The USDA confiscated Shazam, his cagemate Jazz and the white lioness Sheila from a local entertainment facility where they had not been cared for properly. Shazam was very nervous when he first arrived at In-Sync.
When he took his first step into his new enclosure we could see immediately that he exhibited obvious signs of starvation including severe ascites which causes a distended belly. His eyes were lifeless, and he had a filthy, dull coat. He had no mane when he arrived and red, bloody sores on either side of his face. He suffered with three types of infections in both ears that caused him to rub at the fence constantly thus pulling the hair from around his head and neck. He tested positive for roundworms, Vitamin A deficiency and toxoplasmosis. His lack of muscle tone in his hind legs and toxoplasmosis, which affects the central nervous system, has affected his coordination making it difficult for him to walk. Since the toxoplasmosis was a past infection and left untreated, we believe he may have cysts along his spinal cord pinching the nerves.
Unfortunately, because the condition was not caught in time, it is irreversible.

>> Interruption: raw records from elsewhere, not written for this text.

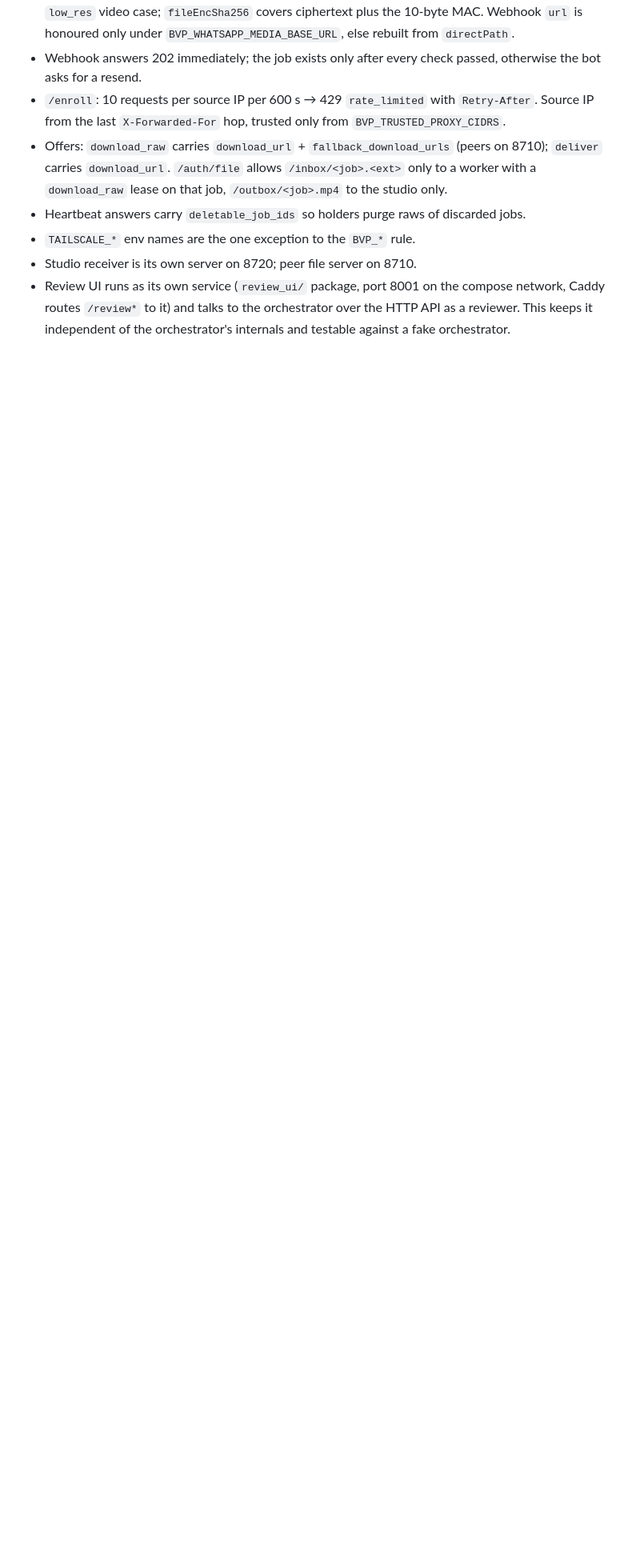
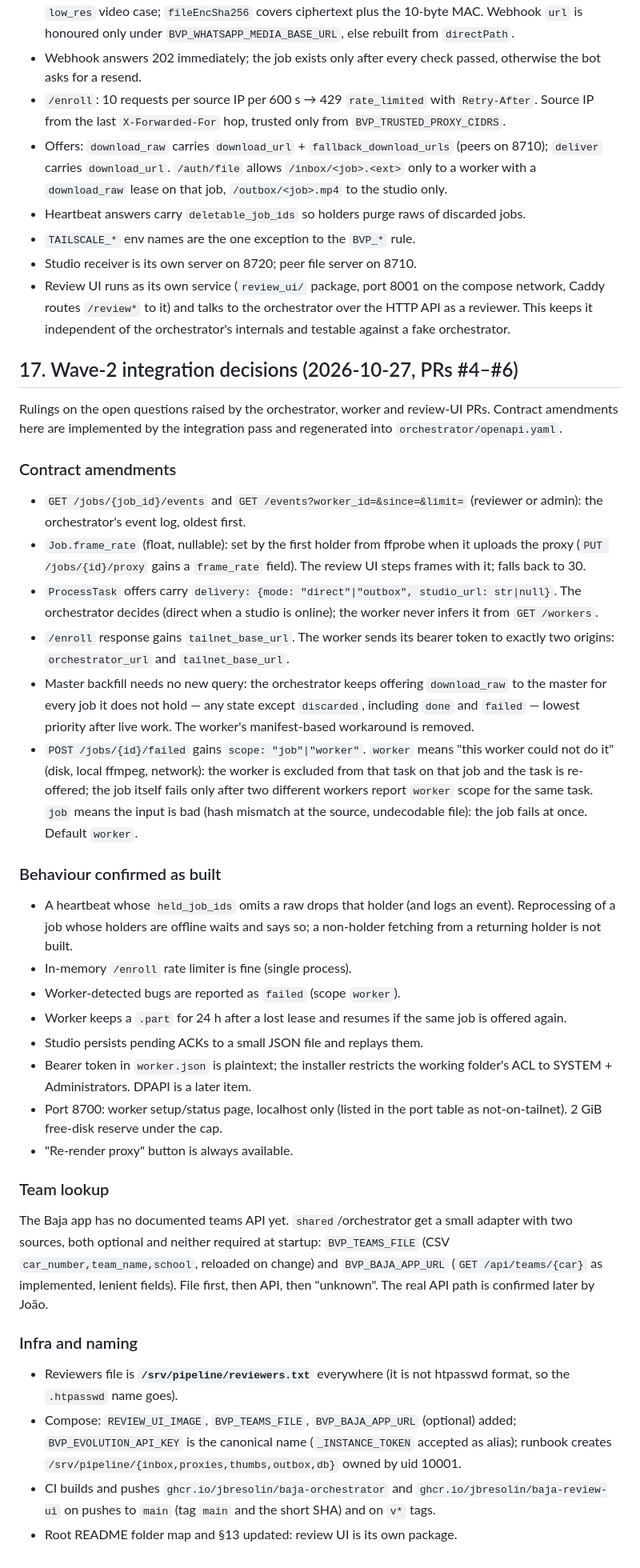
Before and after one commit to jbresolin/baja-video-pipeline, a Markdown page: docs/design.md, the part around the change. Shown at 80% size. Drawn GitHub-style; blank space fills up the shorter version.

Commit message:
docs: wave-2 integration decisions (events, frame_rate, delivery hint, failed scope, backfill, teams adapter)
Co-Authored-By: Claude Fable 5.1 <noreply@anthropic.com>
Claude-Session: https://claude.ai/code/session_014ELXuZPrx5HdEneCGnFCoR

```diff
--- a/docs/design.md
+++ b/docs/design.md
@@ -285,3 +285,67 @@ PRs. Where a PR disagrees with this section, this section wins.
   compose network, Caddy routes `/review*` to it) and talks to the
   orchestrator over the HTTP API as a reviewer. This keeps it independent
   of the orchestrator's internals and testable against a fake orchestrator.
+
+
+## 17. Wave-2 integration decisions (2026-10-27, PRs #4–#6)
+
+Rulings on the open questions raised by the orchestrator, worker and
+review-UI PRs. Contract amendments here are implemented by the integration
+pass and regenerated into `orchestrator/openapi.yaml`.
+
+### Contract amendments
+* `GET /jobs/{job_id}/events` and `GET /events?worker_id=&since=&limit=`
+  (reviewer or admin): the orchestrator's event log, oldest first.
+* `Job.frame_rate` (float, nullable): set by the first holder from ffprobe
+  when it uploads the proxy (`PUT /jobs/{id}/proxy` gains a `frame_rate`
+  field). The review UI steps frames with it; falls back to 30.
+* `ProcessTask` offers carry `delivery: {mode: "direct"|"outbox",
+  studio_url: str|null}`. The orchestrator decides (direct when a studio is
+  online); the worker never infers it from `GET /workers`.
+* `/enroll` response gains `tailnet_base_url`. The worker sends its bearer
+  token to exactly two origins: `orchestrator_url` and `tailnet_base_url`.
+* Master backfill needs no new query: the orchestrator keeps offering
+  `download_raw` to the master for every job it does not hold — any state
+  except `discarded`, including `done` and `failed` — lowest priority after
+  live work. The worker's manifest-based workaround is removed.
+* `POST /jobs/{id}/failed` gains `scope: "job"|"worker"`. `worker` means
+  "this worker could not do it" (disk, local ffmpeg, network): the worker
+  is excluded from that task on that job and the task is re-offered; the
+  job itself fails only after two different workers report `worker` scope
+  for the same task. `job` means the input is bad (hash mismatch at the
+  source, undecodable file): the job fails at once. Default `worker`.
+
+### Behaviour confirmed as built
+* A heartbeat whose `held_job_ids` omits a raw drops that holder (and logs
+  an event). Reprocessing of a job whose holders are offline waits and
+  says so; a non-holder fetching from a returning holder is not built.
+* In-memory `/enroll` rate limiter is fine (single process).
+* Worker-detected bugs are reported as `failed` (scope `worker`).
+* Worker keeps a `.part` for 24 h after a lost lease and resumes if the
+  same job is offered again.
+* Studio persists pending ACKs to a small JSON file and replays them.
+* Bearer token in `worker.json` is plaintext; the installer restricts the
+  working folder's ACL to SYSTEM + Administrators. DPAPI is a later item.
+* Port 8700: worker setup/status page, localhost only (listed in the port
+  table as not-on-tailnet). 2 GiB free-disk reserve under the cap.
+* "Re-render proxy" button is always available.
+
+### Team lookup
+The Baja app has no documented teams API yet. `shared`/orchestrator get a
+small adapter with two sources, both optional and neither required at
+startup: `BVP_TEAMS_FILE` (CSV `car_number,team_name,school`, reloaded on
+change) and `BVP_BAJA_APP_URL` (`GET /api/teams/{car}` as implemented,
+lenient fields). File first, then API, then "unknown". The real API path is
+confirmed later by João.
+
+### Infra and naming
+* Reviewers file is **`/srv/pipeline/reviewers.txt`** everywhere (it is not
+  htpasswd format, so the `.htpasswd` name goes).
+* Compose: `REVIEW_UI_IMAGE`, `BVP_TEAMS_FILE`, `BVP_BAJA_APP_URL`
+  (optional) added; `BVP_EVOLUTION_API_KEY` is the canonical name
+  (`_INSTANCE_TOKEN` accepted as alias); runbook creates
+  `/srv/pipeline/{inbox,proxies,thumbs,outbox,db}` owned by uid 10001.
+* CI builds and pushes `ghcr.io/jbresolin/baja-orchestrator` and
+  `ghcr.io/jbresolin/baja-review-ui` on pushes to `main` (tag `main` and
+  the short SHA) and on `v*` tags.
+* Root README folder map and §13 updated: review UI is its own package.
```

With a proper diet and appropriate supplements, Shazam has made some remarkable improvements since his arrival. He’s walking more steadily and frequently and now has the strength to groom himself and play. He loves to carry around boxes and kick a ball around the enclosure. His ears are healed, and he’s growing back a beautiful, white mane. He will probably always be uncoordinated, but we’re hoping he will continue to build strength in his legs to compensate for this. He and Jazz join Malikai and Dinari in song creating a beautiful, wild symphony. We are hoping with continuous proper nutrition and lots and love and care, his body and spirit will continue to heal.
Shazam’s rare coloring is the result of a recessive gene called “chinchilla” or “color-inhibitor” and in the wild is only found in the Kruger sub-species and unique to the Timbavati region of South Africa.